The Office of the Comptroller of the Currency (OCC) released an estimate yesterday laying out costs for companies including JPMorgan Chase & Co., Bank of America Corp., and Citigroup Inc. to support trades that won’t be guaranteed by clearinghouses.
Under revised rules for non-cleared swaps issued by the OCC, Federal Reserve, and Federal Deposit Insurance Corp., banks would have to finance collateral and hold it in custody accounts that may be less profitable than other uses. As a result, OCC economists estimate the requirement will cost the banking industry between US$2.9 billion and US$6.4 billion annually once the rules are fully in place in 2019.
U.S. and overseas regulators have sought to increase oversight of the $710 trillion global swaps market since largely unregulated trades helped fuel the 2008 credit crisis and forced a bailout of American International Group Inc. The regulations are designed to reduce risk and boost transparency by having most swaps guaranteed at central clearinghouses and traded on exchanges or other platforms.
For swaps that remain non-cleared and traded directly between buyers and sellers, regulators have proposed standards for requiring banks and their clients to exchange collateral to prevent risks from building up in the market.
The U.S. proposal is part of global policy-makers’ efforts “to reduce systemic risk in derivatives markets,” Fed Chair Janet Yellen said before the Sept. 3 vote on the rules.

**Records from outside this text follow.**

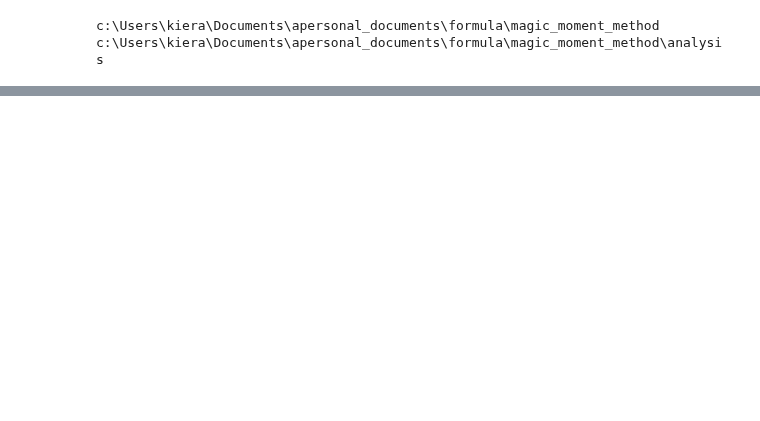
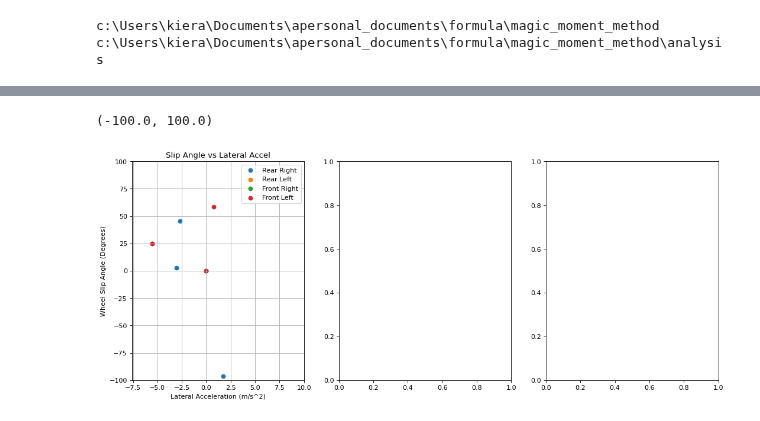
Before and after one commit to LonghornRacingElectric/magic_moment_method, a Jupyter notebook: analysis/ggv_plotter.ipynb, the cells around one changed output, grey strips where cells are left out. Drawn from its saved outputs; the diff is of its cells as text; code cells hidden in the pictures; blank space fills up the shorter version.

```diff
--- a/analysis/ggv_plotter.ipynb
+++ b/analysis/ggv_plotter.ipynb
@@ -66,0 +77,17 @@ axs[2].legend()
+# %%
+fig, axs = plt.subplots(1,3,figsize=(16, 6), dpi=80)
+
+
+axs[0].scatter(df['vehicle_accelerations_NTB_1'], df['wheel_slip_ratios_2'], label='Rear Right')
+axs[0].scatter(df['vehicle_accelerations_NTB_1'], df['wheel_slip_ratios_3'], label='Rear Left')
+axs[0].scatter(df['vehicle_accelerations_NTB_1'], df['wheel_slip_ratios_1'], label='Front Right')
+axs[0].scatter(df['vehicle_accelerations_NTB_1'], df['wheel_slip_ratios_0'], label='Front Left')
+axs[0].legend()
+axs[0].set_xlabel("Lateral Acceleration (m/s^2)")
+axs[0].set_ylabel('Wheel Slip Angle (Degrees)')
+axs[0].set_title("Slip Angle vs Lateral Accel")
+axs[0].grid()
+axs[0].set_ylim([-100, 100])
+# %% [output]
+(-100.0, 100.0)
+[figure, added]
```
Also changed, not shown: parts of 3 cells of this notebook, 6 other files.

The OCC, the regulator for nine national banks and six foreign-bank branches affected by the proposal, would supervise about 80 percent of the affected swaps market. Those banks would face about $659 million in administrative costs to get the system up and running, and another $149 million a year to comply with the rule, according to the estimate.
The agency said its $644 billion initial-margin estimate could be reduced as Dodd-Frank Act requirements push certain swaps activities out of the banks included in that figure.
The swaps market is concentrated in Wall Street’s biggest dealer banks. JPMorgan, Bank of America, Citigroup, Morgan Stanley, and Goldman Sachs Group Inc. executed 95 percent of the US$297 trillion of derivatives trades by the top 25 U.S. bank holding companies as of March 31, according to a separate OCC report.
When the agencies first proposed a margin rule in 2011, a similar analysis had put the potential initial margin at $2 trillion. The much lower level of the new estimate reflects the fact that it doesn’t include foreign-exchange swaps, uses updated data on non-cleared transactions and uses a formula that allowed netting, according to the agency.
The level is still considerably higher than some estimates. U.S. banks and their clients would need to have about $300 billion in initial margin—collateral exchanged at the beginning of a transaction—to offset risks in the trades, according to industry and regulator estimates cited by the Fed.